On November 1, a contingent of the 15th Cavalry under the command of Major Warren Dean from Fort D. A. Russell reached Fort Mackenzie outside of Sheridan. The reassignment was allegedly at the request of Governor Carey. On November 26, the strike was broken by use of the newly reassigned troops pursuant to orders of Brigadier General Benjamin A. Poore. The troops invaded the town with fixed bayonets, surrounding the pool hall where some of the stikers had gathered. Leaving the miners at the pool hall under guard, other troops, without warrant, then conducted a systematic house-to-house search of all the dwellings in the town, ordering all male occupants at bayonet point to the pool hall where a new "election" was held calling off the strike. fifty-two of the men were then taken as prisoners to Fort Mackenzie including one who was held in solitary confinement when he refused to sweep out the army guard house. The miners were theatened with deportation on the basis that they were "agitators," "Reds," and were conspiring to continue an unauthorized strike. The same process was then followed in Monarch where all of the men in the town, including one taken away from his dinner table, were marched at the point of bayonets to the Union Hall where another "election" was held which also predictable called off the strike.
According to the New York Times, November 27, 1919, Secretary of War, Newton Diehl Baker, Jr., found it to be "inconceivable" that an army officer would order the arrest of coal miners for their failure to return to work.

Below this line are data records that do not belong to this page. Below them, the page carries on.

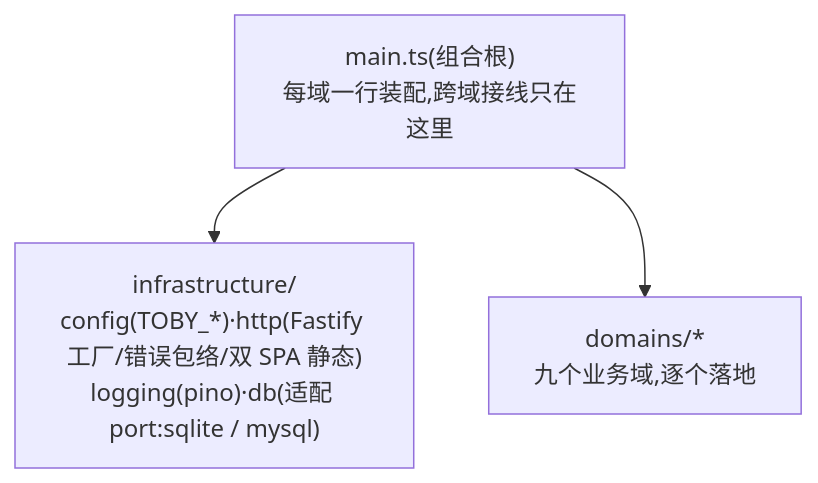
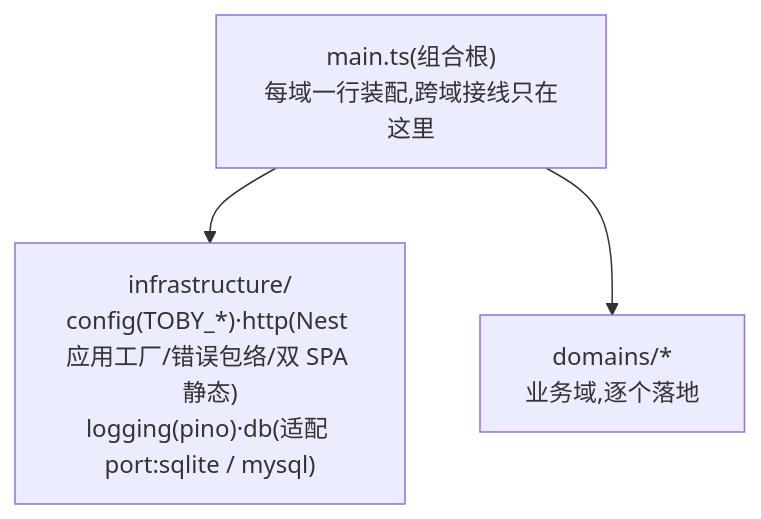
One commit to dengyusys/toby changed the third of 3 diagrams in docs/system-overview.zh.md. Above: the diagram before and after it, drawn with Mermaid. The commit also changed other lines of this file and 39 other files, not shown here.

````diff
--- a/docs/system-overview.zh.md
+++ b/docs/system-overview.zh.md
@@ -127,8 +114,8 @@
 ```mermaid
 flowchart TB
     BOOT["main.ts(组合根)<br/>每域一行装配,跨域接线只在这里"]
-    INFRA["infrastructure/<br/>config(TOBY_*)·http(Fastify 工厂/错误包络/双 SPA 静态)<br/>logging(pino)·db(适配 port:sqlite / mysql)"]
-    DOM["domains/*<br/>九个业务域,逐个落地"]
+    INFRA["infrastructure/<br/>config(TOBY_*)·http(Nest 应用工厂/错误包络/双 SPA 静态)<br/>logging(pino)·db(适配 port:sqlite / mysql)"]
+    DOM["domains/*<br/>业务域,逐个落地"]
     BOOT --> INFRA
     BOOT --> DOM
 ```
````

Major Dean argued that he was acting under the authority of Sheriff Dolph Thomas. Sheriff Thomas argued that he acted under the authorty of Major Dean. Sheridan County prosecuting attorney M. L. Baker stated that he had received no request from Sheriff Thomas for any charges to be filed nor did he believe any state laws were applicable to their cases.
Carneyville Red Cross Volunteers supporting World War I efforts, approx. 1918.
SEC. 15. From and after the passage of this act it shall not be lawful to employ any part of the Army of the United States, as a posse comitatus, or otherwise, for the purpose of executing the laws, except in such cases and under such circumstances as such employment of said force may be expressly authorized by the Constitution or by act of Congress; and no money appropriated by this act shall be used to pay any of the expenses incurred in the employment of any troops in violation of this section And any person willfully violating the provisions of this section shall be deemed guilty of a misdemeanor and on conviction thereof shall be punished by fine not exceeding ten thousand dollars or imprisonment not exceeding two years or by both such fine and imprisonment.
Carneyville Tipple, undated.
St. Thomas Cemetery, Carneyville, Wyo.
Other coal towns in the area included Kooi, named after Peter Kooi who came to the area in 1904. Kooi (pronounced "Coy.") originally was employed by the Wyoming Coal Mining Company at Monarch. He opened his own mine in 1907.
Carneyville Tipples, approx. 1910
Acme, approx. 1910
Acme Tipple, undated.
Acme Power Plant, 1913.
Next page, Hudson.